Assignment »
Word for word, set down the records and skip each picture.

** Working data follows **

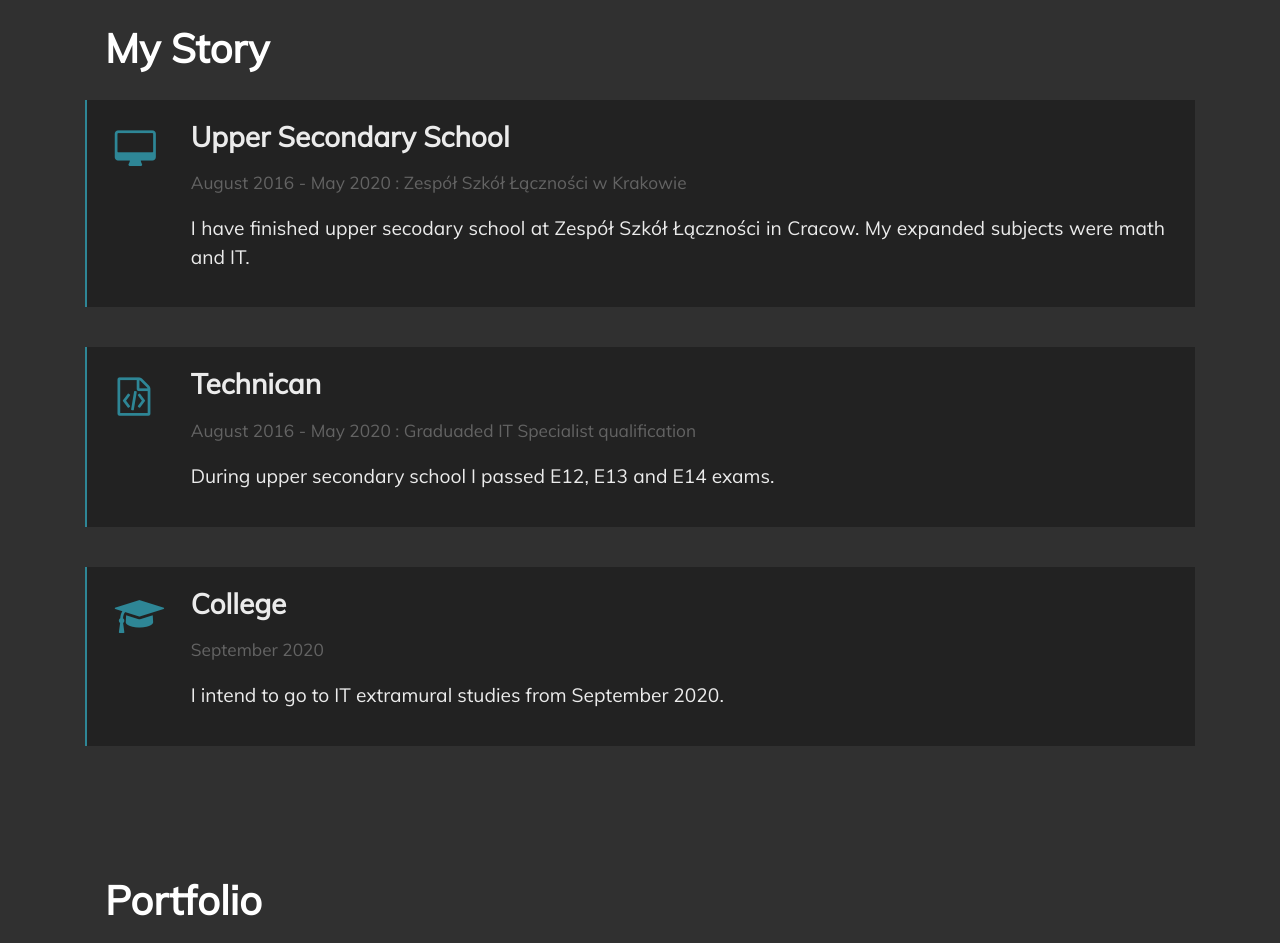
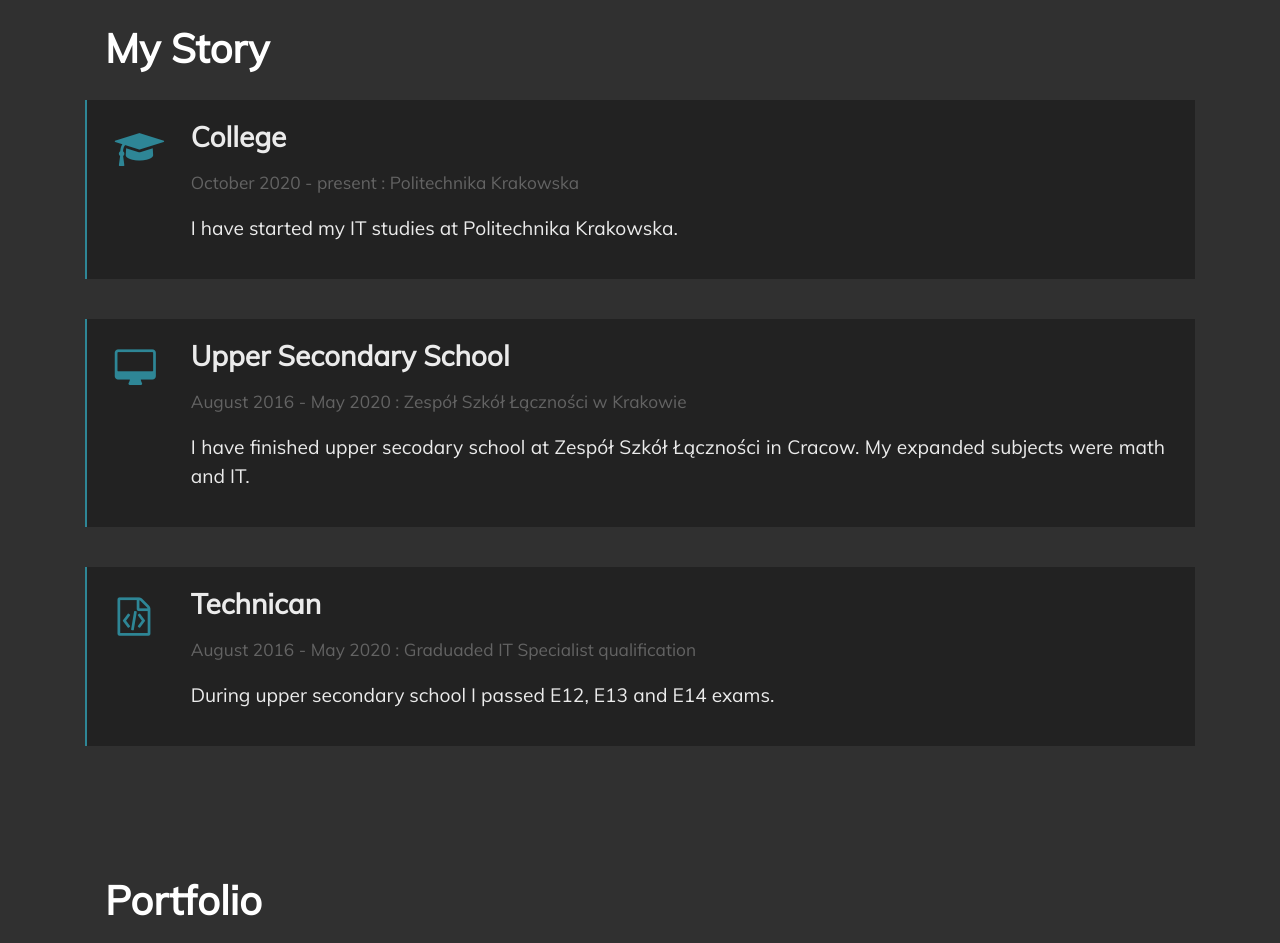
Before and after one commit to Simil4r/my-portfolio, a React (Create React App) app: page / in a window 1280 px wide. Shown: the part 1320-2263 px from the top of the page. Built offline with nearby package versions, Linux system fonts and the light colour scheme.

Commit message:
college changed

```diff
--- a/src/components/About.js
+++ b/src/components/About.js
@@ -47,6 +47,12 @@ const About = () => {
                 <h1>My Story</h1>
                 <div className="d-flex flex-column">
                     <Achivement
+                        header="College"
+                        title="October 2020 - present : Politechnika Krakowska"
+                        description="I have started my IT studies at Politechnika Krakowska."
+                        icon="icon-graduation-cap"
+                    />
+                    <Achivement
                         header="Upper Secondary School"
                         title="August 2016 - May 2020 : Zespół Szkół Łączności w Krakowie"
                         description="I have finished upper secodary school at Zespół Szkół Łączności in Cracow. My expanded subjects were math and IT."
@@ -57,12 +63,7 @@ const About = () => {
                         description="During upper secondary school I passed E12, E13 and E14 exams."
                         icon="icon-file-code"
                     />
-                    <Achivement
-                        header="College"
-                        title="September 2020"
-                        description="I intend to go to IT extramural studies from September 2020."
-                        icon="icon-graduation-cap"
-                    />
+
                 </div>
             </div>
         </Element>
--- a/src/components/Footer.js
+++ b/src/components/Footer.js
@@ -9,7 +9,7 @@ const Footer = () => {
                     <h1>Contact Me</h1>
                     <h2>mwarchol33@gmail.com</h2>
                     <h2>Visit my <a href="https://github.com/michalwarchol">Github</a></h2>
-                    <h2>Visit my <a href="https://www.linkedin.com/in/micha%C5%82-warcho%C5%82-2033a51a0">Linkedin</a></h2>
+                    <h2>Visit my <a href="https://www.linkedin.com/in/michal-warchol">Linkedin</a></h2>
                     <Button text="Go Back To Top" destination="home" duration={3000} />
                 </div>
             </div>
--- a/src/components/Portfolio.js
+++ b/src/components/Portfolio.js
@@ -1,7 +1,7 @@
 import React, {Component} from "react";
 import PortfolioSite from "./PortfolioSite";
 import MWNetrunners from '../img/MW Netrunners.png';
-import MWSecrets from '../img/MW SecretsOfMountains.PNG';
+import MWSecrets from '../img/MW SecretsOfMountains.png';
 import MWTodolist from "../img/MW Todolist.png";
 import MWFandom from "../img/MW Fandom.png";
 
```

** End of Working data **

Answer to this exercise »
Before and after one commit to Simil4r/my-portfolio, a React (Create React App) app: page / in a window 1280 px wide. Shown: the part 1320-2263 px from the top of the page. Built offline with nearby package versions, Linux system fonts and the light colour scheme.

Commit message:
college changed

```diff
--- a/src/components/About.js
+++ b/src/components/About.js
@@ -47,6 +47,12 @@ const About = () => {
                 <h1>My Story</h1>
                 <div className="d-flex flex-column">
                     <Achivement
+                        header="College"
+                        title="October 2020 - present : Politechnika Krakowska"
+                        description="I have started my IT studies at Politechnika Krakowska."
+                        icon="icon-graduation-cap"
+                    />
+                    <Achivement
                         header="Upper Secondary School"
                         title="August 2016 - May 2020 : Zespół Szkół Łączności w Krakowie"
                         description="I have finished upper secodary school at Zespół Szkół Łączności in Cracow. My expanded subjects were math and IT."
@@ -57,12 +63,7 @@ const About = () => {
                         description="During upper secondary school I passed E12, E13 and E14 exams."
                         icon="icon-file-code"
                     />
-                    <Achivement
-                        header="College"
-                        title="September 2020"
-                        description="I intend to go to IT extramural studies from September 2020."
-                        icon="icon-graduation-cap"
-                    />
+
                 </div>
             </div>
         </Element>
--- a/src/components/Footer.js
+++ b/src/components/Footer.js
@@ -9,7 +9,7 @@ const Footer = () => {
                     <h1>Contact Me</h1>
                     <h2>mwarchol33@gmail.com</h2>
                     <h2>Visit my <a href="https://github.com/michalwarchol">Github</a></h2>
-                    <h2>Visit my <a href="https://www.linkedin.com/in/micha%C5%82-warcho%C5%82-2033a51a0">Linkedin</a></h2>
+                    <h2>Visit my <a href="https://www.linkedin.com/in/michal-warchol">Linkedin</a></h2>
                     <Button text="Go Back To Top" destination="home" duration={3000} />
                 </div>
             </div>
--- a/src/components/Portfolio.js
+++ b/src/components/Portfolio.js
@@ -1,7 +1,7 @@
 import React, {Component} from "react";
 import PortfolioSite from "./PortfolioSite";
 import MWNetrunners from '../img/MW Netrunners.png';
-import MWSecrets from '../img/MW SecretsOfMountains.PNG';
+import MWSecrets from '../img/MW SecretsOfMountains.png';
 import MWTodolist from "../img/MW Todolist.png";
 import MWFandom from "../img/MW Fandom.png";
 
```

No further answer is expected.